It isn’t just because the stories go from benign to dark at an exponential rate. It isn’t just that I want to preserve his youthful innocence as long as possible (can he read the entire collection of Magic Treehouse stories before losing interest? Why aren’t there more A-Z Mysteries?) It isn’t even only because I’m afraid if he’s marathoning the books he’ll fall straight into the torture scenes before he has the emotional maturity to separate fact from fiction or discover too early that the world is not as rosy as he thinks. It’s also because I want him to get the most out of the books.
I want him to wait because he’ll appreciate it more. The children who were at reading age when the books came out literally grew up with Harry. They had to wait for each installment (and as a result they matured, better prepared for the next one.) No one ever died from anticipation, but they did read and re-read, and deepen their comprehension of the previous book. In each book Harry matures, and his relationships with his friends evolve, and his tasks get harder.
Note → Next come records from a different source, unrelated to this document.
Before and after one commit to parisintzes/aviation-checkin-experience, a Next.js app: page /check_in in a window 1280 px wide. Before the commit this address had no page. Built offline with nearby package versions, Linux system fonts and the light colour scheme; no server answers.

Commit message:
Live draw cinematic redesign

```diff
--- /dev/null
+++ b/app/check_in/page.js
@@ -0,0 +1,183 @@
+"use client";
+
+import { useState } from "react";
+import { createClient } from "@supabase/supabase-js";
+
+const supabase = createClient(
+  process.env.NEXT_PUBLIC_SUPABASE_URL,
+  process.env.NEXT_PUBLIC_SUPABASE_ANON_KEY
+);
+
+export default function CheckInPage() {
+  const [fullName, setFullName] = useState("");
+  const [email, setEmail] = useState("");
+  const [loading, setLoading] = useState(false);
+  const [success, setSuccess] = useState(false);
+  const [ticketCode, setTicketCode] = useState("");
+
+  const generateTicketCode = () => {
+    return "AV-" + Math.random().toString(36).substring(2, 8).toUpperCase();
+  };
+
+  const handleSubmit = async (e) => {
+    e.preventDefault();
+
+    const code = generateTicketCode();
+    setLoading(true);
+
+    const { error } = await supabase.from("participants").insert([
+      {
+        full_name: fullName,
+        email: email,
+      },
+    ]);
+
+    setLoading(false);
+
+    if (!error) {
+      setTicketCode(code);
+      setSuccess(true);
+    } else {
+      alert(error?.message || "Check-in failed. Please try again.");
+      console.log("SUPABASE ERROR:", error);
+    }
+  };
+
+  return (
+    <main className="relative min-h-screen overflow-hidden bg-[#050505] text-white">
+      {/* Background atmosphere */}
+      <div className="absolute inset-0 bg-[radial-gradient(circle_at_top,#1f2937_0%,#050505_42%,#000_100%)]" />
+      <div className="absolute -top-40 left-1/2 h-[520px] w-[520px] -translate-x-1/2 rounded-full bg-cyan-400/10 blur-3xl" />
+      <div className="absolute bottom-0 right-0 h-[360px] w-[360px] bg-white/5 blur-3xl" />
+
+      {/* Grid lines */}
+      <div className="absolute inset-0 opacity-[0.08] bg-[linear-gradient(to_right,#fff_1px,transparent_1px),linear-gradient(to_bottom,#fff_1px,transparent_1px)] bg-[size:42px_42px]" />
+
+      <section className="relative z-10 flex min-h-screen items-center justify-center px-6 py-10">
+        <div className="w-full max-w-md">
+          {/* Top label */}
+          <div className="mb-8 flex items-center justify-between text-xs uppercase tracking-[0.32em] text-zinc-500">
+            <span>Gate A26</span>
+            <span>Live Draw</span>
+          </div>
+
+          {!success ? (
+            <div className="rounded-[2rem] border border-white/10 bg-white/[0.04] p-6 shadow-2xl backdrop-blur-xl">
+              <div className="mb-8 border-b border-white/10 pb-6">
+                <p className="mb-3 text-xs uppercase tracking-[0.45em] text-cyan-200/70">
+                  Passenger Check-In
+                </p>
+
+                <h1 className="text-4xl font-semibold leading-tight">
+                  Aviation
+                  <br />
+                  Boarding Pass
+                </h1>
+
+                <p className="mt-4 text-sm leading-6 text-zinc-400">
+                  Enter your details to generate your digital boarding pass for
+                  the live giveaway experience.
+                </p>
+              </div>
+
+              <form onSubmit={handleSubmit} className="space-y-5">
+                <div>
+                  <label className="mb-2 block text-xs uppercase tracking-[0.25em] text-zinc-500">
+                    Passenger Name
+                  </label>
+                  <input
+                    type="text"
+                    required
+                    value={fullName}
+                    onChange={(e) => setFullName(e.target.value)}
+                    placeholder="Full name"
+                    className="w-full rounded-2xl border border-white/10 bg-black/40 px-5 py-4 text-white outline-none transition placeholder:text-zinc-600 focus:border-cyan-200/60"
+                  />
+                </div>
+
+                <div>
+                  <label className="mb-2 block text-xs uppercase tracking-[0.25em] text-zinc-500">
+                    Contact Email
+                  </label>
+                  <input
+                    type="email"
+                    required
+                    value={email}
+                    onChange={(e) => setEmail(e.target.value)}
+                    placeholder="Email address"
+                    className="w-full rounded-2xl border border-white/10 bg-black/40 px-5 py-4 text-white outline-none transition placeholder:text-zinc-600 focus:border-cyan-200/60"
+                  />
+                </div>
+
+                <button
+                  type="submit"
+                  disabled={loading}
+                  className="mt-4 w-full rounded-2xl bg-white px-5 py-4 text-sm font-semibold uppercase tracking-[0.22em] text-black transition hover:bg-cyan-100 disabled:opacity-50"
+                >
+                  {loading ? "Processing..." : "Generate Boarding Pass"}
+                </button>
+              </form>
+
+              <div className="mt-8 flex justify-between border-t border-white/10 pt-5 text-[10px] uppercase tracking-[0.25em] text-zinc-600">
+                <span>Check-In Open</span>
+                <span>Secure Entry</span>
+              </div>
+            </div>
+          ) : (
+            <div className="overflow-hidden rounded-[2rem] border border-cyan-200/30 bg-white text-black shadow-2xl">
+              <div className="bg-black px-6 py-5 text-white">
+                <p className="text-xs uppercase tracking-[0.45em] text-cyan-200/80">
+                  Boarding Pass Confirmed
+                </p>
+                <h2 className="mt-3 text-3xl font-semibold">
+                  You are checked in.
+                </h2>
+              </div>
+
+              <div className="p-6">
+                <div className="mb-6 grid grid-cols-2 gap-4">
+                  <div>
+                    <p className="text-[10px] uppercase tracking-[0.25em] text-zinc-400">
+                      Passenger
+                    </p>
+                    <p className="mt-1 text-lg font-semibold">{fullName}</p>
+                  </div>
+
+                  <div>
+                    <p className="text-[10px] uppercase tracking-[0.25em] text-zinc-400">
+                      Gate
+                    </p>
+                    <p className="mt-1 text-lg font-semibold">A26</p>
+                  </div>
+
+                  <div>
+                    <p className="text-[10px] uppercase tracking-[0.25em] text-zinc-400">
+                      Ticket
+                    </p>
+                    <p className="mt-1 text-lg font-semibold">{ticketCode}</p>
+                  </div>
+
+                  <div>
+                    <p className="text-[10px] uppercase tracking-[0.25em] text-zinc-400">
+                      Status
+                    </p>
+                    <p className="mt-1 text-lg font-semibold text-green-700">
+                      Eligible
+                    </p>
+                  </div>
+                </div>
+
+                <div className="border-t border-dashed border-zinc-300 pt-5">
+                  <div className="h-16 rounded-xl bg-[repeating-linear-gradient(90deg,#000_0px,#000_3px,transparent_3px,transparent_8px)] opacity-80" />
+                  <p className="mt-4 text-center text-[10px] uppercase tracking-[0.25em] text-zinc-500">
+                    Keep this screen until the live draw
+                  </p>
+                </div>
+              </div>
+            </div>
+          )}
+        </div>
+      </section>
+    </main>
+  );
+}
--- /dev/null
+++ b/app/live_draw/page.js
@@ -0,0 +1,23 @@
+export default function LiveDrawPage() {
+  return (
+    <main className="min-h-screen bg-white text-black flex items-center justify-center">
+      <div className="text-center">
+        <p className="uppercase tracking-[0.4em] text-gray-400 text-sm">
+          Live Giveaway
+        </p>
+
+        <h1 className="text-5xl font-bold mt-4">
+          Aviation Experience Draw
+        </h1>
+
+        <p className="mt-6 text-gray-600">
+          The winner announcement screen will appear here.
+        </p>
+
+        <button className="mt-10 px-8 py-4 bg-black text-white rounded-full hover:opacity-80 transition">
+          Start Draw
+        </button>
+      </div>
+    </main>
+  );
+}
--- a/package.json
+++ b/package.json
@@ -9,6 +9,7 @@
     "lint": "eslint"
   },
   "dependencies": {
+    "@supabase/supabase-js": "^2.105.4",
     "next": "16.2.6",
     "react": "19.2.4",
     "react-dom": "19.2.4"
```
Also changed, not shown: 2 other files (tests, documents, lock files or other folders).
I want my children to always feel like they can relate to Harry, that they are the fourth member of his group, that they are in the middle of it, and I can best help that happen if my children, when reading the books, are similar in age.
It isn’t just that I want to shelter them from the scary stuff for as long as I can, it’s that I want them to reap the benefits of all the good in the book, too. I want them to be successful readers of the books. I want them to love the stories as I do (or more.)
Let’s discuss: When do/did you introduce Harry Potter to your children and why?